TASK DESCRIPTION: Using the records below, filter for lines that contain the string "into" and copy them out.
═══ RECORDS PROVIDED
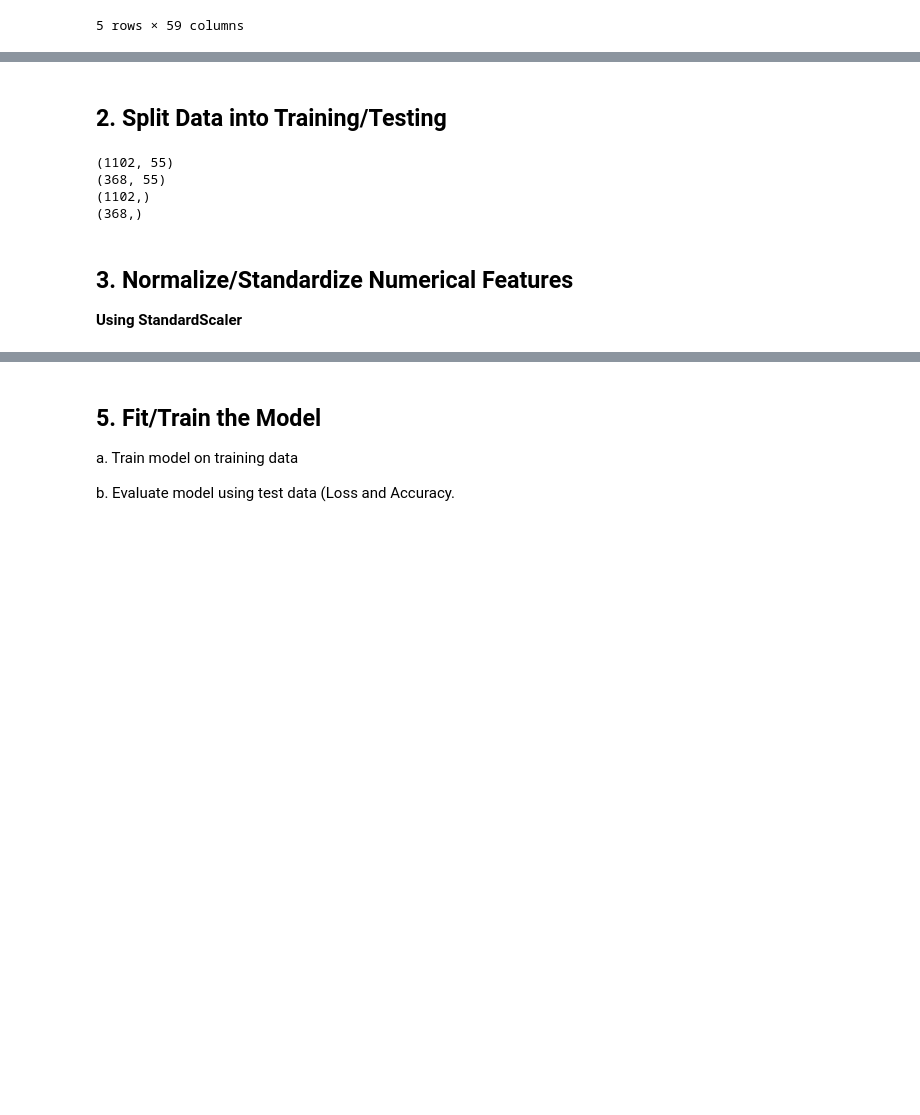
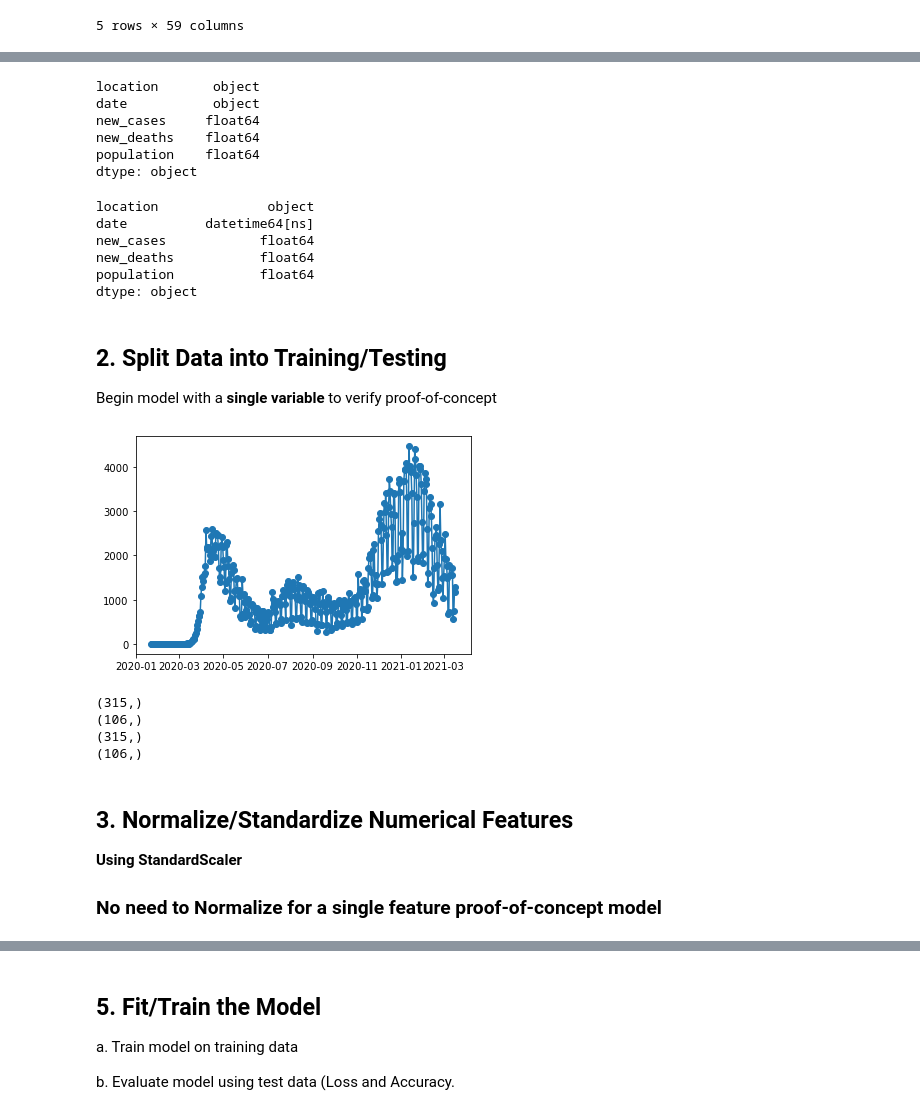
Before and after one commit to luke-c-newell/Final_Project, a Jupyter notebook: Provisional_ML_Model_Week1.ipynb, the cells around one changed output, grey strips where cells are left out. Drawn from its saved outputs; the diff is of its cells as text; code cells hidden in the pictures; blank space fills up the shorter version.

Commit message:
Update of the Provisional Model 3/20/2021 3:28 pm

```diff
--- a/Provisional_ML_Model_Week1.ipynb
+++ b/Provisional_ML_Model_Week1.ipynb
@@ -153,10 +77,71 @@ attrition_df.head()
+# %%
+covid_data_poc_df.dtypes
+# %% [output]
+location       object
+date           object
+new_cases     float64
+new_deaths    float64
+population    float64
+dtype: object
+# %%
+# ***NEED TO PREPROCESS DATE SERIES DATA FOR SUPERVISED LEARNING MODEL****
+
+
+# Convert date column to dtype datetime
+covid_data_poc_df['date'] = pd.to_datetime(covid_data_poc_df['date'])
+
+covid_data_poc_df.dtypes
+
+
+
+# !!!!https://machinelearningmastery.com/deep-learning-for-time-series-forecasting/!!!!!
+
+# Deep learning methods are trained using supervised learning and expect data in the form of samples with inputs and outputs.
+#Time series are long sequences of numbers.
+# ????How to transform a time series into a form suitable for supervised learning????
+
+
+
+# https://machinelearningmastery.com/convert-time-series-supervised-learning-problem-python/
+
+
+
+
+
+
+
+# https://towardsdatascience.com/preprocessing-time-series-data-for-supervised-learning-2e27493f44ae
+
+
+# pd.DataFrame({
+#     "t_2": df.head(11)["energy"].shift(2),
+#     "t_1": df.head(11)["energy"].shift(),
+#     "energy": df.head(11)["energy"]
+# })
+# %% [output]
+location              object
+date          datetime64[ns]
+new_cases            float64
+new_deaths           float64
+population           float64
+dtype: object
 # %% [markdown]
 ## 2. Split Data into Training/Testing
+
+Begin model with a **single variable** to verify proof-of-concept
+# %%
+# Split preprocessed data into feature(s) and target
+X = covid_data_poc_df['date']
+y = covid_data_poc_df['new_deaths']
+
+
+# Plot new-deaths data
+plt.scatter(X, y)
+plt.plot (X, y)
+plt.show()
+# %% [output]
+[figure, added]
 # %%
-# Split our preprocessed data into our features and target arrays
-y = attrition_df["Attrition_Yes"].values
-X = attrition_df.drop(["Attrition_Yes","Attrition_No"],1).values
-
 # Split the preprocessed data into a training and testing dataset
 X_train, X_test, y_train, y_test = train_test_split(X, y, random_state=78)
 
@@ -166,12 +151,14 @@ print(X_test.shape)
 print(y_train.shape)
 print(y_test.shape)
 # %% [output]
-(1102, 55)
-(368, 55)
-(1102,)
-(368,)
+(315,)
+(106,)
+(315,)
+(106,)
 # %% [markdown]
 ## 3. Normalize/Standardize Numerical Features
 
 **Using StandardScaler**
+
+### No need to Normalize for a single feature proof-of-concept model
 # %%
```
Also changed, not shown: parts of 19 cells of this notebook.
══════
SOLUTION FOR THIS PROBLEM:
+# ????How to transform a time series into a form suitable for supervised learning????
 ## 2. Split Data into Training/Testing
+# Split preprocessed data into feature(s) and target
-# Split our preprocessed data into our features and target arrays
 # Split the preprocessed data into a training and testing dataset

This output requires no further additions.